like you used to do?
my hair is still curly
and my eyes are still blue
So why don’t you love me like you used to do?
Someone asked me if I’d be willing to do critiques on my flock – why I selected and kept a particular sheep. What I liked and what I didn’t. I’m willing, but it’s a rather overwhelming project right now, so I’m going to start with a ram lamb that didn’t make the cut.
Few things have as much potential as a young lamb. The possibilities are endless for a lamb with nice markings and a nice birth fleece.
Gallivant was the most asked about ram lamb. He had potential!
So what happened?
Gallivant is freckled, which is sadly disappointing as neither parent is freckled. Gallivant has a slight eyelid notch. It’s slight enough that I really have to pull up his eyelid to see it. I don’t normally cull for such a slight notch, but it is something I consider. Gallivant had not yet jumped all the way to a wax paper future.
As his lateral horns have moved back, his path to the freezer has moved forward
Lower (lateral) horns that grow into the face, cheek or neck are not desirable per the JSBA standard as well as posing a potential (potential isn’t always positive!) for being a threat to the animal’s well being.
Gallivant’s horns take such a drastic backwards turn that the tips are not visible from the front.

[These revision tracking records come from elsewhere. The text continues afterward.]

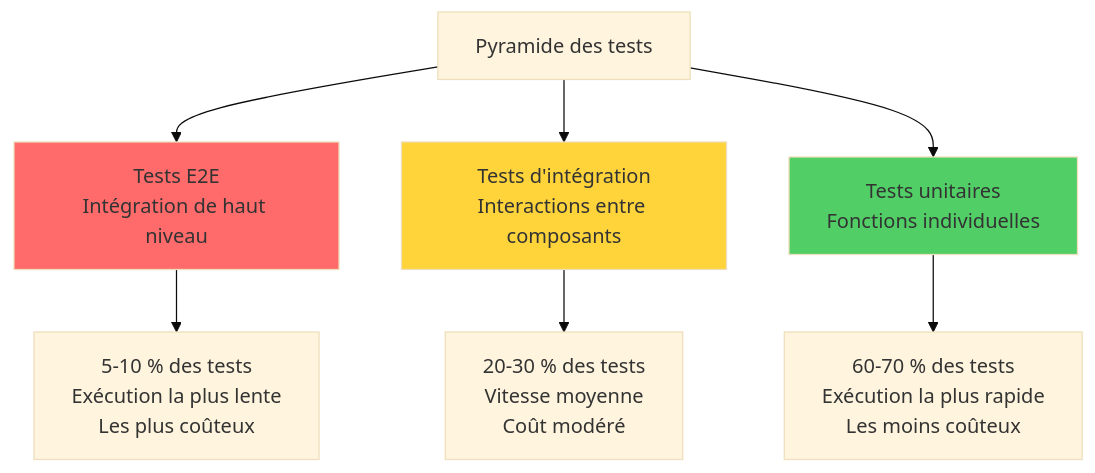
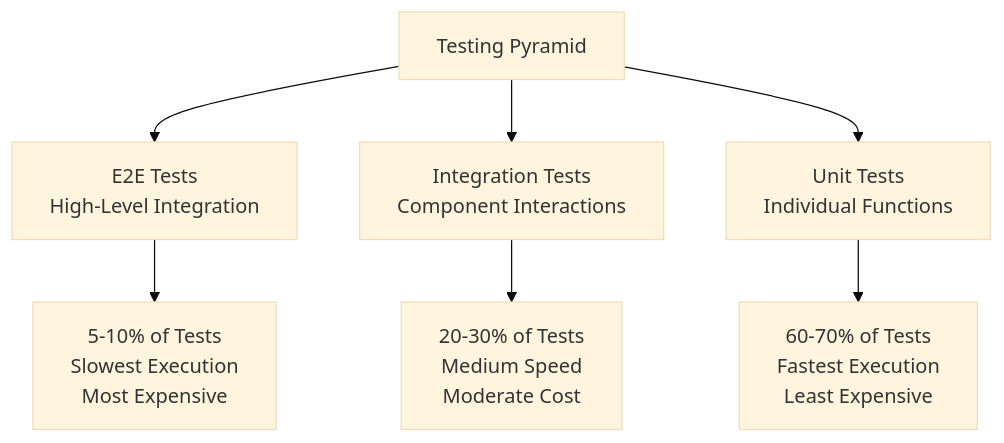
One commit to BabaScience/react-guides changed the first of 10 diagrams in arguments/chapters/fr/10-testing.md. Above: the diagram before and after it, drawn with Mermaid (base theme). The commit also changed other lines of this file and 29 other files, not shown here.

First line of the commit message:
Bring React FR/IT translations to full English parity + theme-safe diagrams

````diff
--- a/arguments/chapters/fr/10-testing.md
+++ b/arguments/chapters/fr/10-testing.md
@@ -22,14 +26,11 @@
 ```mermaid
 graph TD
-    A[Pyramide des tests] --> B[Tests E2E<br/>Intégration de haut niveau]
-    A --> C[Tests d'intégration<br/>Interactions entre composants]
-    A --> D[Tests unitaires<br/>Fonctions individuelles]
-
-    B --> B1[5-10 % des tests<br/>Exécution la plus lente<br/>Les plus coûteux]
-    C --> C1[20-30 % des tests<br/>Vitesse moyenne<br/>Coût modéré]
-    D --> D1[60-70 % des tests<br/>Exécution la plus rapide<br/>Les moins coûteux]
-
-    style B fill:#ff6b6b
-    style C fill:#ffd43b
-    style D fill:#51cf66
+    A[Testing Pyramid] --> B[E2E Tests<br/>High-Level Integration]
+    A --> C[Integration Tests<br/>Component Interactions]
+    A --> D[Unit Tests<br/>Individual Functions]
+    
+    B --> B1[5-10% of Tests<br/>Slowest Execution<br/>Most Expensive]
+    C --> C1[20-30% of Tests<br/>Medium Speed<br/>Moderate Cost]
+    D --> D1[60-70% of Tests<br/>Fastest Execution<br/>Least Expensive]
+    
 ```
````
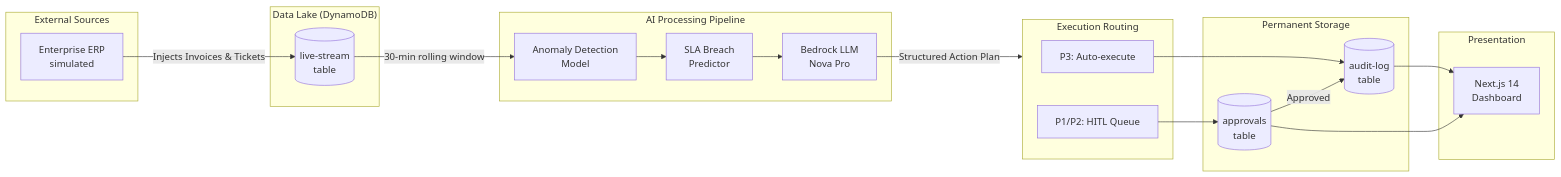
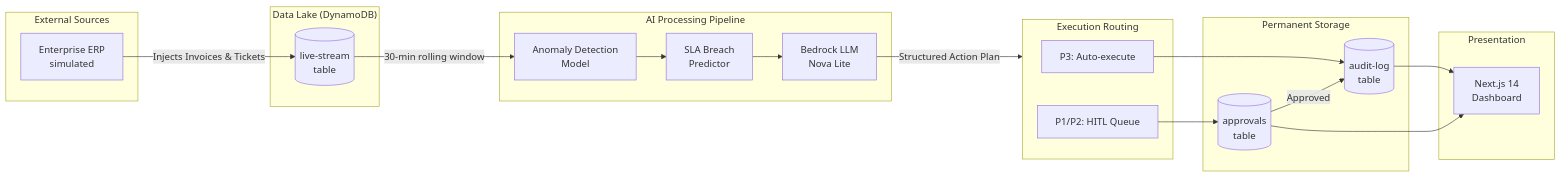
One commit to adarshcod30/Cost-Intel-Intelligence changed the third of 3 diagrams in README.md. Above: the diagram before and after it, drawn with Mermaid. The commit also changed other lines of this file, not shown here.

Commit message:
docs: update README with cloud architecture, Amplify guide, and live link

````diff
--- a/README.md
+++ b/README.md
@@ -288,41 +306,41 @@
 ```mermaid
 flowchart LR
     subgraph External["External Sources"]
         ERP[Enterprise ERP<br/>simulated]
     end
     
     subgraph Storage1["Data Lake (DynamoDB)"]
         Stream[(live-stream<br/>table)]
     end
     
     subgraph Process["AI Processing Pipeline"]
         AD[Anomaly Detection<br/>Model]
         SLA[SLA Breach<br/>Predictor]
-        LLM[Bedrock LLM<br/>Nova Pro]
+        LLM[Bedrock LLM<br/>Nova Lite]
     end
     
     subgraph Execution["Execution Routing"]
         P3[P3: Auto-execute]
         P12[P1/P2: HITL Queue]
     end
     
     subgraph Storage2["Permanent Storage"]
         App[(approvals<br/>table)]
         Aud[(audit-log<br/>table)]
     end
     
     subgraph UI["Presentation"]
         Dash[Next.js 14<br/>Dashboard]
     end
     
     ERP -->|Injects Invoices & Tickets| Stream
     Stream -->|30-min rolling window| AD
     AD --> SLA
     SLA --> LLM
     LLM -->|Structured Action Plan| Execution
     P3 --> Aud
     P12 --> App
     App -->|Approved| Aud
     Aud --> Dash
     App --> Dash
 ```
````
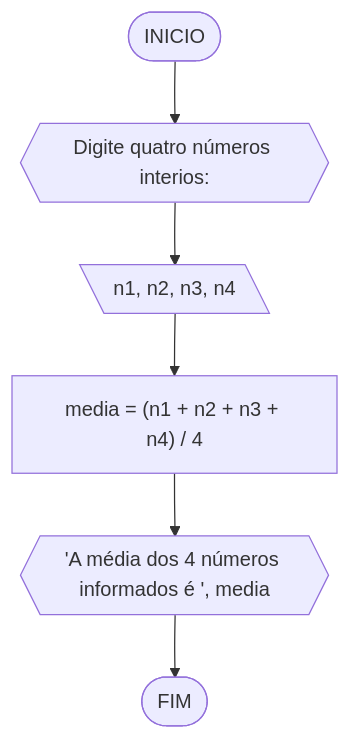
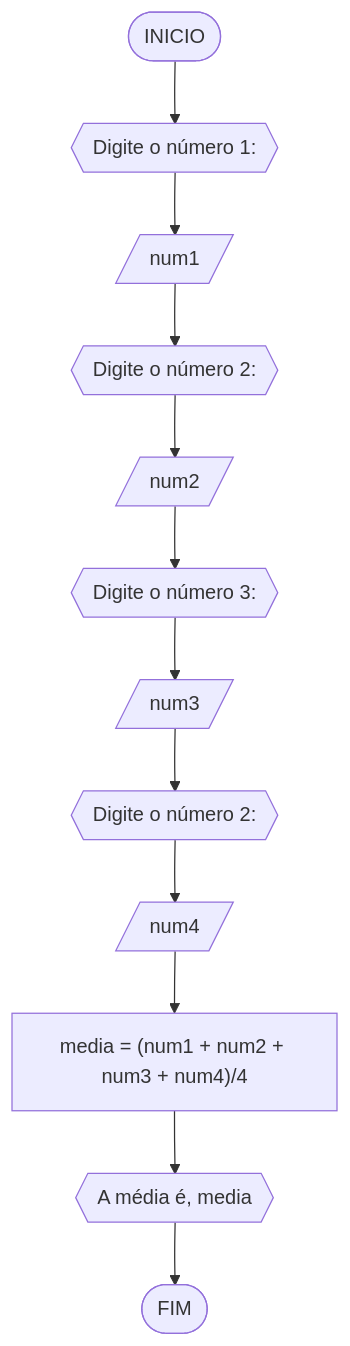
One commit to carollyra/UNIFOR changed the second of 5 diagrams in RLA/lista2_ex.md. Above: the diagram before and after it, drawn with Mermaid. The commit also changed other lines of this file, not shown here.

````diff
--- a/RLA/lista2_ex.md
+++ b/RLA/lista2_ex.md
@@ -64,8 +71,14 @@
 ```mermaid
 flowchart TD
-A([INICIO]) --> B{{Digite quatro números interios:}}
-B --> C[\n1, n2, n3, n4\]
-C --> D["media = (n1 + n2 + n3 + n4) / 4"]
-D --> E{{'A média dos 4 números informados é ', media}}
-E --> F([FIM])
+A([INICIO]) --> B{{"Digite o número 1:"}}
+B --> C[/num1/]
+C --> D{{"Digite o número 2:"}}
+D --> E[/num2/]
+E --> F{{"Digite o número 3:"}}
+F --> G[/num3/]
+G --> H{{"Digite o número 2:"}}
+H --> I[/num4/]
+I --> J["media = (num1 + num2 + num3 + num4)/4"]
+J --> K{{A média é, media}}
+K --> L([FIM]) 
 ```
````
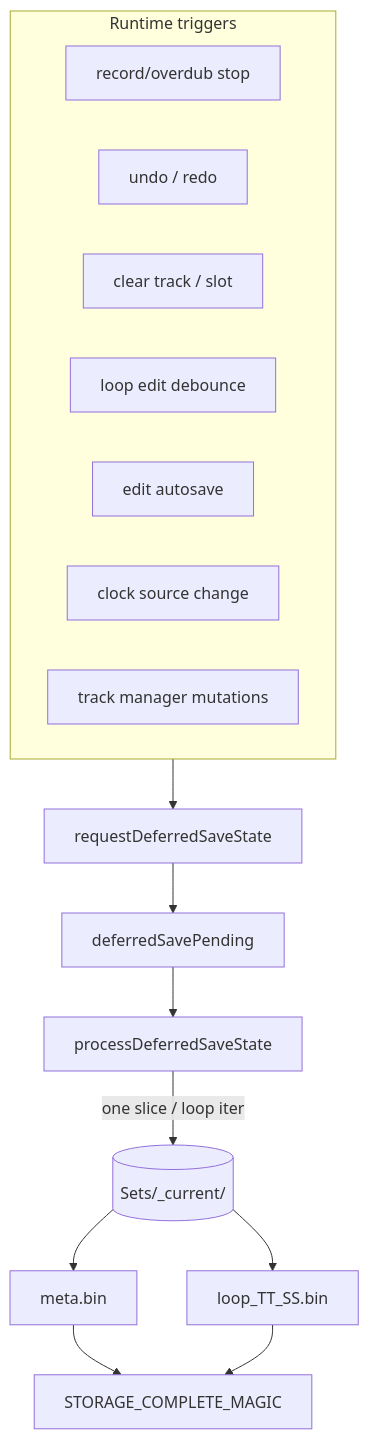
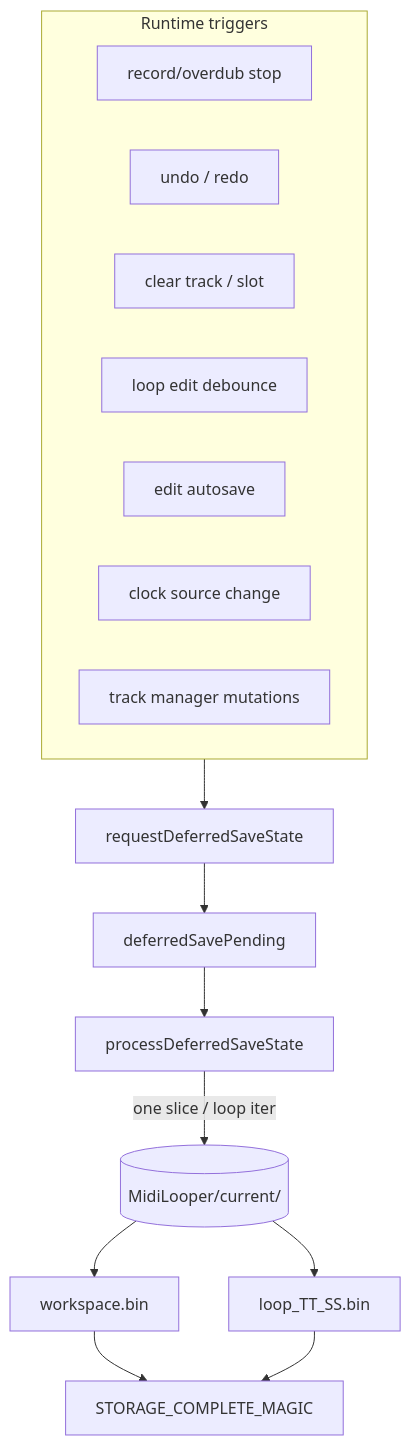
One commit to Lytrix/MidiLooper changed the diagram in docs/Guides/DEFERRED_RUNTIME_PERSISTENCE.md. Above: the diagram before and after it, drawn with Mermaid. The commit also changed other lines of this file and 71 other files, not shown here.

````diff
--- a/docs/Guides/DEFERRED_RUNTIME_PERSISTENCE.md
+++ b/docs/Guides/DEFERRED_RUNTIME_PERSISTENCE.md
@@ -50,20 +50,20 @@
 ```mermaid
 flowchart TB
   subgraph triggers [Runtime triggers]
     RS[record/overdub stop]
     UR[undo / redo]
     CL[clear track / slot]
     LE[loop edit debounce]
     EA[edit autosave]
     CS[clock source change]
     TM[track manager mutations]
   end
   triggers --> REQ[requestDeferredSaveState]
   REQ --> Q[deferredSavePending]
   Q --> PROC[processDeferredSaveState]
-  PROC -->|one slice / loop iter| SD[(Sets/_current/)]
-  SD --> META[meta.bin]
+  PROC -->|one slice / loop iter| SD[(MidiLooper/current/)]
+  SD --> META[workspace.bin]
   SD --> LOOP[loop_TT_SS.bin]
   META --> CM[STORAGE_COMPLETE_MAGIC]
   LOOP --> CM
 ```
````
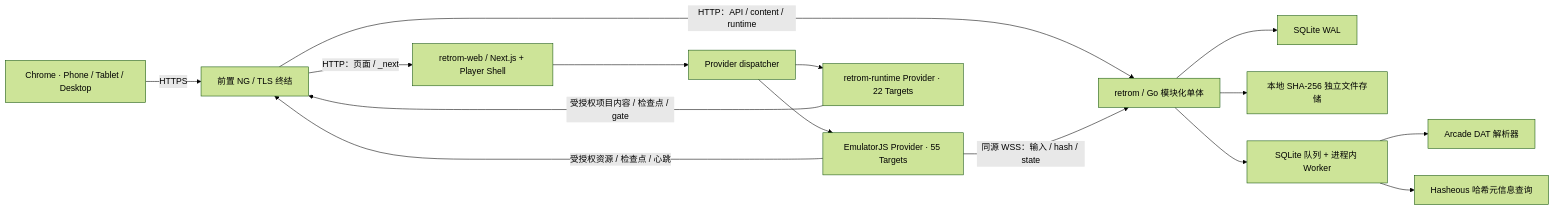
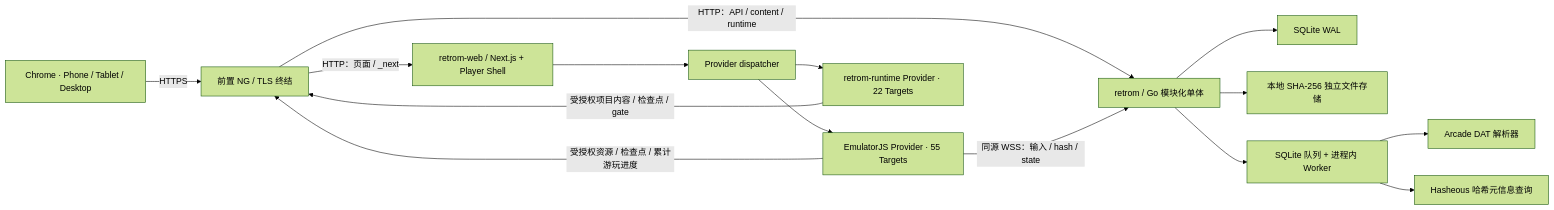
Before and after one commit to retrom-project/retrom: the second of 4 diagrams in docs/retrom-product-architecture.md, drawn with Mermaid (forest theme). The commit also changed 191 other files, not shown here.

```diff
--- a/docs/retrom-product-architecture.md
+++ b/docs/retrom-product-architecture.md
@@ -203,17 +203,17 @@
 ~~~mermaid
 flowchart LR
     U["Chrome · Phone / Tablet / Desktop"] -->|HTTPS| N["前置 NG / TLS 终结"]
     N -->|HTTP：页面 / _next| W["retrom-web / Next.js + Player Shell"]
     N -->|HTTP：API / content / runtime| S["retrom / Go 模块化单体"]
     W --> PD["Provider dispatcher"]
     PD --> EP["EmulatorJS Provider · 55 Targets"]
     PD --> RP["retrom-runtime Provider · 22 Targets"]
     S --> D["SQLite WAL"]
     S --> B["本地 SHA-256 独立文件存储"]
     S --> J["SQLite 队列 + 进程内 Worker"]
     J --> A["Arcade DAT 解析器"]
     J --> H["Hasheous 哈希元信息查询"]
-    EP -->|受授权资源 / 检查点 / 心跳| N
+    EP -->|受授权资源 / 检查点 / 累计游玩进度| N
     RP -->|受授权项目内容 / 检查点 / gate| N
     EP -->|同源 WSS：输入 / hash / state| S
 ~~~
```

Horns can change so drastically, it’s a definite nail biting time watching the lambs develop. Raising Jacobs is full of promises and potential and sometimes disappointment, but it’s always exciting and fulfilling.
It’s not all disappointment.
Bristol is looking good
So is Pearson
Dashiell’s horns are well spaced with widely swept laterals and tops set well back – he’s a favorite..
Bartram’s horns have potential!!
Murphy has perfectly balanced horns and is a great fleece WETHER potential